In February, this two-year old company reported a 10.4 million-user count, seeing 11.7 million unique visitors in the month of January alone.

Why should your business care?  While its not as heavily utilized as other social media giants such as Facebook, businesses who have jumped on the bandwagon are seeing increased sales and web traffic -- both of which are sworn to be a direct result from their presence on Pinterest. This is not your “here today, gone tomorrow” social media site. In February, a comScore statistic report noted that daily Pinterest users have increased by more than 145% since the beginning of 2012. See more stats here.

A company profile on Pinterest enables you to share your brand’s life story using product and event imagery and videography. 

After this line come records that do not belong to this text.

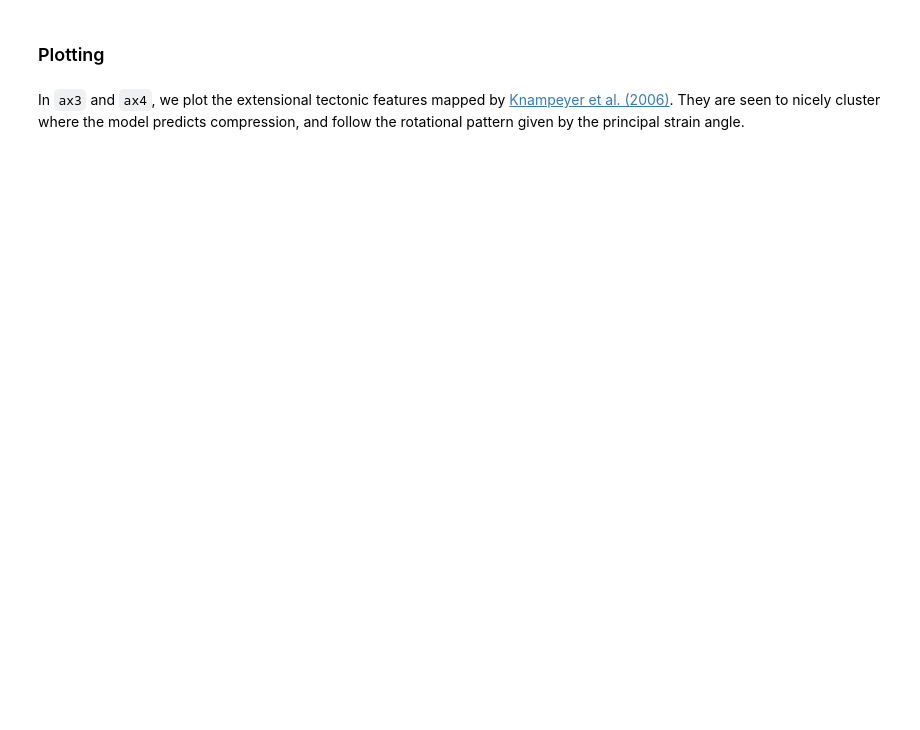
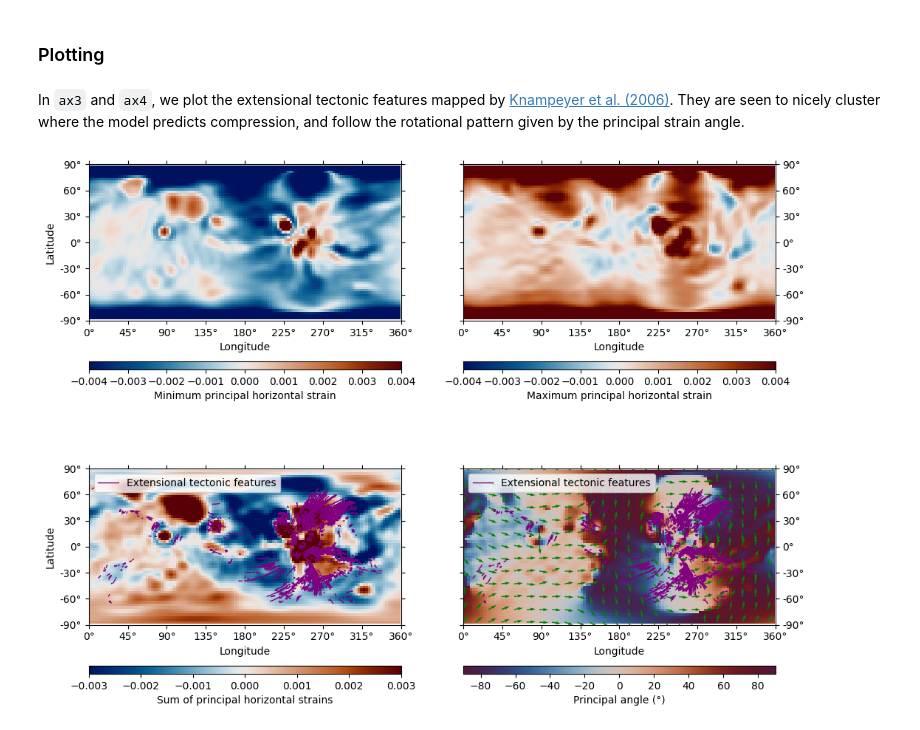
Before and after one commit to AB-Ares/Displacement_strain_planet, a Jupyter notebook: examples/Run_demo.ipynb, the cells around one changed output. Saved outputs shown, nothing was run; the diff lists cells and outputs as text; code cells hidden in the pictures; blank space fills up the shorter version.

```diff
--- a/examples/Run_demo.ipynb
+++ b/examples/Run_demo.ipynb
@@ -381,31 +383,34 @@ In `ax3` and `ax4`, we plot the extensional tectonic features mapped by [Knampey
 # %%
 args_plot = dict(tick_interval=[45, 30], colorbar = 'bottom', cmap = cm.vik)
 fig, ((ax1,ax2),(ax3,ax4)) = plt.subplots(2,2, **args_fig)
 
 pysh.SHGrid.from_array(min_strain).plot(ax=ax1, \
         cb_label = 'Minimum principal horizontal strain', cmap_limits = \
         [-4e-3, 4e-3], cb_tick_interval = 1e-3, **args_plot)
 pysh.SHGrid.from_array(max_strain).plot(ax=ax2, \
         cb_label = 'Maximum principal horizontal strain', ticks = 'wSnE', \
         ylabel = None, cmap_limits = [-4e-3, 4e-3], cb_tick_interval = 1e-3, \
         **args_plot)
 pysh.SHGrid.from_array(sum_strain).plot(ax=ax3, cb_label = \
         'Sum of principal horizontal strains', cmap_limits = [-3e-3, 3e-3], \
         cb_tick_interval = 1e-3, **args_plot)
 pysh.SHGrid.from_array(principal_angle1).plot(ax=ax4, cb_label = \
         'Principal angle (°)', ticks = 'wSnE', ylabel = None, \
-        cmap_limits = [-90, 90], **args_plot)
+        cmap_limits = [-90, 90], tick_interval=[45, 30],
+        colorbar = 'bottom', cmap = cm.vikO)
 
 # Plot strain direction
 skip_i = int(lmax_calc / 6)
 skip=(slice(None,None,skip_i),slice(None,None,skip_i))
 grid_long, grid_lat = np.meshgrid(np.linspace(0,360,np.shape(principal_angle1)[1]),\
         np.linspace(90,-90,np.shape(principal_angle1)[0]))
 ones = np.ones(np.shape(principal_angle1))
 ax4.quiver(grid_long[skip], grid_lat[skip], ones[skip], ones[skip], scale = 5e1, \
            angles = principal_angle1[skip], color = 'g')
 
 # Add the Knapmeyer et al. (2006) mapping of extensional tectonic features
 Plt_tecto_Mars(path, ax = ax3, extension = True, compression = False)
 Plt_tecto_Mars(path, ax = ax4, extension = True, compression = False)
 plt.show()
+# %% [output]
+[figure, added]
```
Also changed, not shown: parts of 10 cells of this notebook, 6 other files.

The benefits are similar to those of your other social media profiles such as Facebook or Twitter; Pintrest engages customers and drives awareness to your products, brand and website without the high costs of advertising.  The only difference is that customers are engaged by what they see.  It’s an ideal platform for storytelling.

Here are few ways to put Pinterest to work for your brand:

Share and Promote your Products
Add photos, videos, products for sale, recipes, gifts, etc. -- anything that can depict your brand. When adding a photo, include a short, clear description of the pin to help improve your search-engine ranking. Don’t forget to brand your boards. There are currently a total of 32 different categories under which to classify pins on Pinterest.  These categories help code a user’s board under a specific theme.  Photos and videos can be more easily found if the description has a keyword for which a fellow “pinner” is searching.

Appeal to the Masses
Instead of creating only one board of your wine collection to be classified under Food & Drink, create a board of images from your winery and classify it under Architecture, Outdoors, or Travel & Places. 

Let’s say your vineyard is part of a long family history and tradition.  Pin a timeline of photos or a video and classify it under History.  If your winery hosts weddings, create a board of past weddings that have taken place at your winery. Wedding boards are extremely popular on Pinterest.  By creating themed boards and classifying them in numerous topics, you will reach a greater amount of potential pinners and repins. 

Engage Followers and Customers
Follow boards and encourage others to follow you back -- sound familiar? Remember to show what has become the standard in social media interaction etiquette: if someone repins your photo (you can set notifications for this), send a thank you note.

Interlink your actions on Pinterest with Facebook and Twitter.  Post a tweet about a new board or encourage your followers on Facebook to follow your boards on Pinterest.  For increased optimization across all your social media platforms, Pinterest allows users to share a new pin on their Facebook and Twitter pages.

Promote your Incentives
Are you conducting a contest or give-away?  Share it on Pinterest.  This will give consumers a reason to learn more about the contest from your Facebook page, which will entice them to sign up through your website and share it with their followers on Twitter – optimization at its finest.

Integrating Pinterest into your social media strategy can be beneficial if you seek more outreach and interaction with your customers.  If you don’t yet have a social media strategy or if you would like to improve your current practices, contact us for a complimentary consultation.